=== DATA FOR REVIEW ===
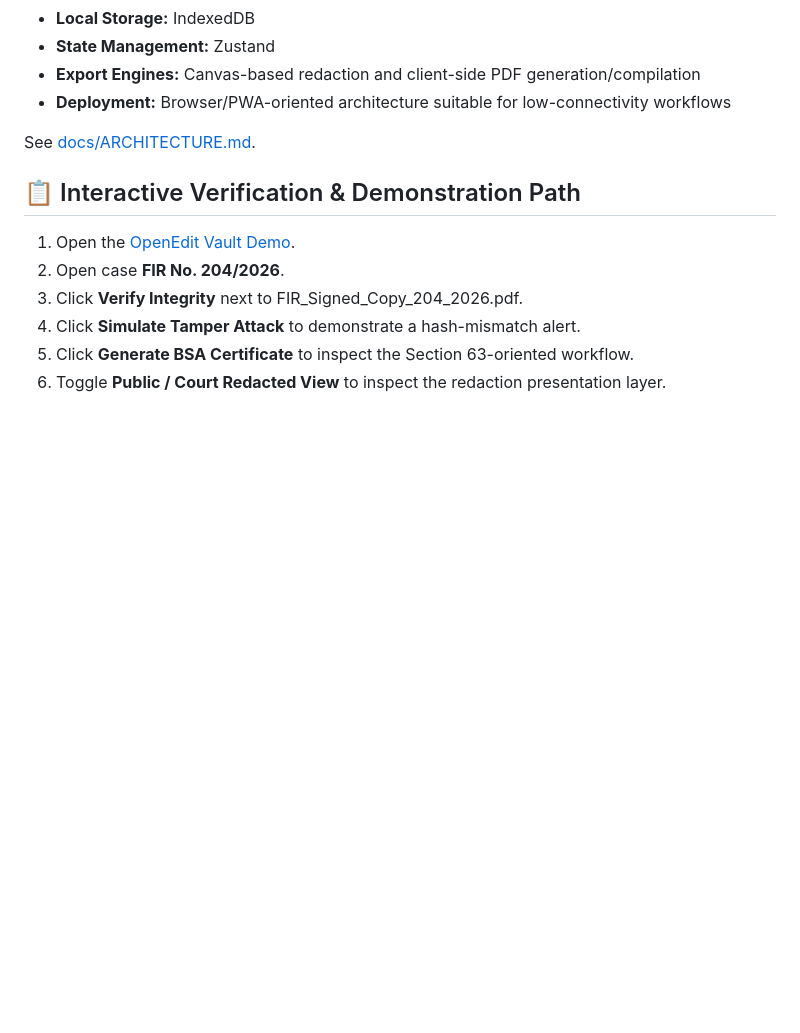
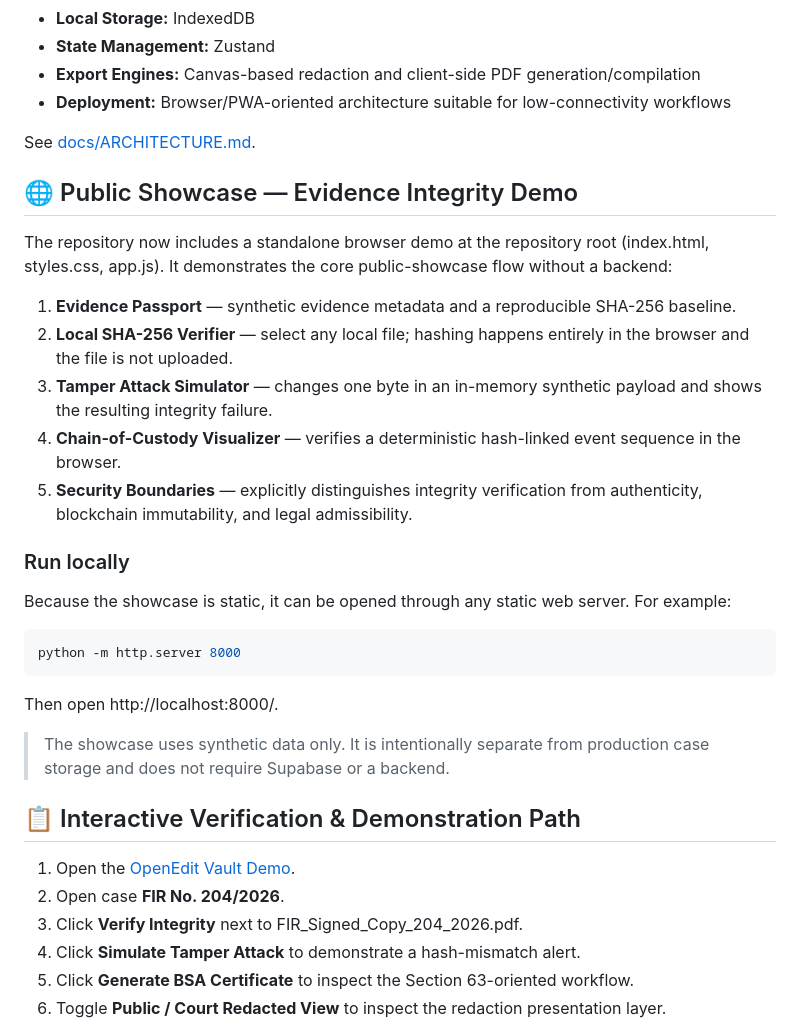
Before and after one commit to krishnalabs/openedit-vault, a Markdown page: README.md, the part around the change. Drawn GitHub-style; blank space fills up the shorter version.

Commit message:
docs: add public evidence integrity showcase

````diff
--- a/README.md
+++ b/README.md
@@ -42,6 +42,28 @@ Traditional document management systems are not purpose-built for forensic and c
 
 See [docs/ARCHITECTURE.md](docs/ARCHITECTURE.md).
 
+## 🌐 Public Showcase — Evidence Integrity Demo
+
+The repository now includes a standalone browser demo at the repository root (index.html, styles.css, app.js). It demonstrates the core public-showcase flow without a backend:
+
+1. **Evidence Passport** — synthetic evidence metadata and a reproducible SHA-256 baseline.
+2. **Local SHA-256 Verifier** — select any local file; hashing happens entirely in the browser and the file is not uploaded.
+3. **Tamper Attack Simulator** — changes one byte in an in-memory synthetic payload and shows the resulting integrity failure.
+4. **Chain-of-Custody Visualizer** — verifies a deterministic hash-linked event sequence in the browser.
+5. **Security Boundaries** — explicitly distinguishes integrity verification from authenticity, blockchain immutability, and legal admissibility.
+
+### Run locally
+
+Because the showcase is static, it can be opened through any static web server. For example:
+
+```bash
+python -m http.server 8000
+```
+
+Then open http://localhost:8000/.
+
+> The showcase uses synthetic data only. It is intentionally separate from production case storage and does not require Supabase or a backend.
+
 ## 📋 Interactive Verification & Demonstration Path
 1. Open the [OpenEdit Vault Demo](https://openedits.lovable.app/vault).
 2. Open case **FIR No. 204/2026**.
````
===
REQUIRED WORK: Please report every line of the records above that contains the word "README".

ANSWER TO THE EXERCISE:
Before and after one commit to krishnalabs/openedit-vault, a Markdown page: README.md, the part around the change. Drawn GitHub-style; blank space fills up the shorter version.
--- a/README.md
+++ b/README.md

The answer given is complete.